*** MATERIAL FOR THE TASK Section Begins ***

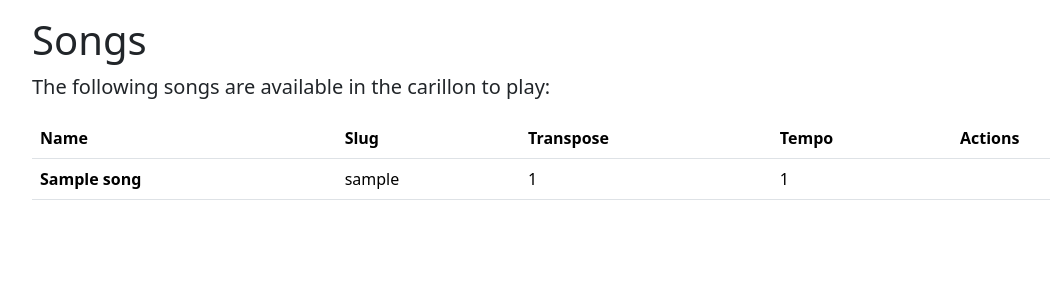
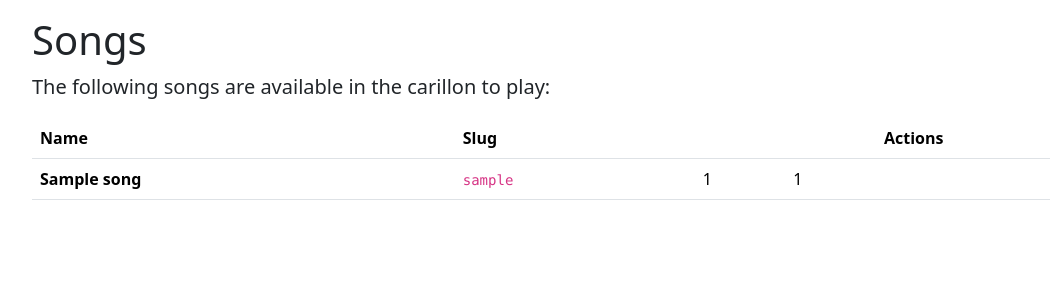
Before and after one commit to MatthiasGi/kampanile3, a Django app: page /songs/ in a window 1280 px wide. Shown: the part 56-356 px from the top of the page, without its empty margins (50-1100 px from the left). Run offline with Django 5.2, Linux system fonts and the light colour scheme; tables that the repository leaves empty hold one stand-in row (values such as "Sample post"); some libraries are stand-ins or nearby versions.

Commit message:
Erstere Verschönerungen

```diff
--- a/kampanile3/frontend/templates/carillon/song_list.html
+++ b/kampanile3/frontend/templates/carillon/song_list.html
@@ -10,8 +10,8 @@
       <tr>
         <th scope="col">{% translate "Name" %}</th>
         <th scope="col">{% translate "Slug" %}</th>
-        <th scope="col">{% translate "Transpose" %}</th>
-        <th scope="col">{% translate "Tempo" %}</th>
+        <th scope="col"><span class="mdi mdi-music-accidental-sharp" title="{% trans "Transpose" %}" data-bs-toggle="tooltip"></span></th>
+        <th scope="col"><span class="mdi mdi-metronome" title="{% trans "Tempo" %}" data-bs-toggle="tooltip"></span></th>
         <th scope="col">{% translate "Actions" %}</th>
       </tr>
     </thead>
@@ -19,7 +19,7 @@
       {% for song in object_list %}
         <tr>
           <th scope="row">{{ song.name }}</th>
-          <td>{{ song.slug }}</td>
+          <td><code>{{ song.slug }}</code></td>
           <td>{{ song.transpose }}</td>
           <td>{{ song.tempo }}</td>
           <td></td>
--- a/kampanile3/frontend/templates/frontend/base.html
+++ b/kampanile3/frontend/templates/frontend/base.html
@@ -36,6 +36,12 @@
       {% block content %}{% endblock %}
     </div>
     <script src="{% static "bootstrap/dist/js/bootstrap.bundle.min.js" %}"></script>
+    <script>
+      var tooltipTriggerList = [].slice.call(document.querySelectorAll('[data-bs-toggle="tooltip"]'))
+      var tooltipList = tooltipTriggerList.map(function (tooltipTriggerEl) {
+        return new bootstrap.Tooltip(tooltipTriggerEl)
+      })
+    </script>
     {% block extra_body %}{% endblock %}
   </body>
 </html>
```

*** MATERIAL FOR THE TASK Section Ends ***

**WHAT THIS TASK INVOLVES:**
Note how many lines of the entries contain the string "scope", then give that number by itself.

**RESULT FOR THIS EXERCISE:**
8